These “direct” taxes are specifically laid out in Article 1, Section 9 which states that “no capitation, or other direct tax shall be laid, unless in proportion to the Census or Enumeration …”  The “indirect” taxes are specifically laid out in Article 1, Section 8 which states that the “Congress shall have power to lay and collect taxes, duties, imposts and excises to pay the debts and provide for the common defense and general welfare of the United States—but all duties, imposts and excises shall be uniform throughout the United States.”  

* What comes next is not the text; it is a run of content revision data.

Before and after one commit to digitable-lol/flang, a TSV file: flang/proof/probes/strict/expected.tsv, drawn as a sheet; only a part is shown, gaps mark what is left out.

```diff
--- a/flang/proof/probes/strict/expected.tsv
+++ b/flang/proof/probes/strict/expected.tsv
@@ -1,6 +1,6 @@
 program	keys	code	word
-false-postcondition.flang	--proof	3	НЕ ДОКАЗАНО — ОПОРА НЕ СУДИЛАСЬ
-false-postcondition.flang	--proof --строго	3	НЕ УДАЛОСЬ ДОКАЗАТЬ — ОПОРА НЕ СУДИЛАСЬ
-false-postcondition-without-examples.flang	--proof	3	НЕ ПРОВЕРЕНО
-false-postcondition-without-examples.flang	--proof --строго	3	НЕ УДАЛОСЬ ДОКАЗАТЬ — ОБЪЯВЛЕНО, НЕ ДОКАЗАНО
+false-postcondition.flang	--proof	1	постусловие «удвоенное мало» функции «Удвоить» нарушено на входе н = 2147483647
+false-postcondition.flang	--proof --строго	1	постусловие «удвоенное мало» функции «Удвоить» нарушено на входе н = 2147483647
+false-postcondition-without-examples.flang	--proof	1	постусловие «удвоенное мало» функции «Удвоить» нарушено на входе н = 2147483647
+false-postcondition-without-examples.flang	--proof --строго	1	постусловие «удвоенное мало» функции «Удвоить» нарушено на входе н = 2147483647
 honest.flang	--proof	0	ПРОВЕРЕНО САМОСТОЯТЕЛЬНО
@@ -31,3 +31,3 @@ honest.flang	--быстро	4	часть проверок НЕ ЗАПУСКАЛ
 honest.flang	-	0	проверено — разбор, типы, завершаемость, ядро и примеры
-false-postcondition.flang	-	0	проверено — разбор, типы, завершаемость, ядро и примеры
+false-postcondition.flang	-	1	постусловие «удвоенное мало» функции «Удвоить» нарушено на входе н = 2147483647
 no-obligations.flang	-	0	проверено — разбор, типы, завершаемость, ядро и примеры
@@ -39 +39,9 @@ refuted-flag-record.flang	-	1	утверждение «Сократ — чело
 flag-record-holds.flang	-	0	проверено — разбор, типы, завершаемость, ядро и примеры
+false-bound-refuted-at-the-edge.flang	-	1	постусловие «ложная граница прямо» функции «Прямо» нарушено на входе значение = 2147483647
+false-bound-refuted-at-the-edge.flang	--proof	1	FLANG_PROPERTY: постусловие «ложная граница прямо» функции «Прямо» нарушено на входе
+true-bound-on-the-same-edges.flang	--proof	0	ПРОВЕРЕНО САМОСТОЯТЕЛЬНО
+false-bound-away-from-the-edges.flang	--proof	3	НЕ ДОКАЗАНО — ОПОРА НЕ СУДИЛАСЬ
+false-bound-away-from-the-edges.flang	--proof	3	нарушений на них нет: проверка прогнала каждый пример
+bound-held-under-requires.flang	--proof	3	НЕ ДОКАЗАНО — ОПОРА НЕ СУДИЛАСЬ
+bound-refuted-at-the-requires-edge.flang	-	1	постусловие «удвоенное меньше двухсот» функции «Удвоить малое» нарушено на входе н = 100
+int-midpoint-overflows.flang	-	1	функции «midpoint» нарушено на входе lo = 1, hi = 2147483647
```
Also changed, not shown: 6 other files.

Well, before the 16th Amendment, Congress did not want to be limited in its ability to tax based upon a state’s population nor did it want to be required to see that its taxes were uniform throughout the country.  These constitutional requirements created obstacles.  So, those in Congress who wanted the federal government to be able to tax individual income circumvented those restrictions with the passing of the 16th Amendment to the U.S. Constitution which states: “The Congress shall have the power to lay and collect taxes on incomes, from whatever source derived, without apportionment among the several states, and without regard to any census or enumeration.”  The 16th Amendment was passed and successfully ratified on February 3, 1913, establishing Congress’s right to impose a federal income tax.

With this in mind, we will return to the Supreme Court case at issue.  The case is Moore v. U.S., and it involves a simple set of facts.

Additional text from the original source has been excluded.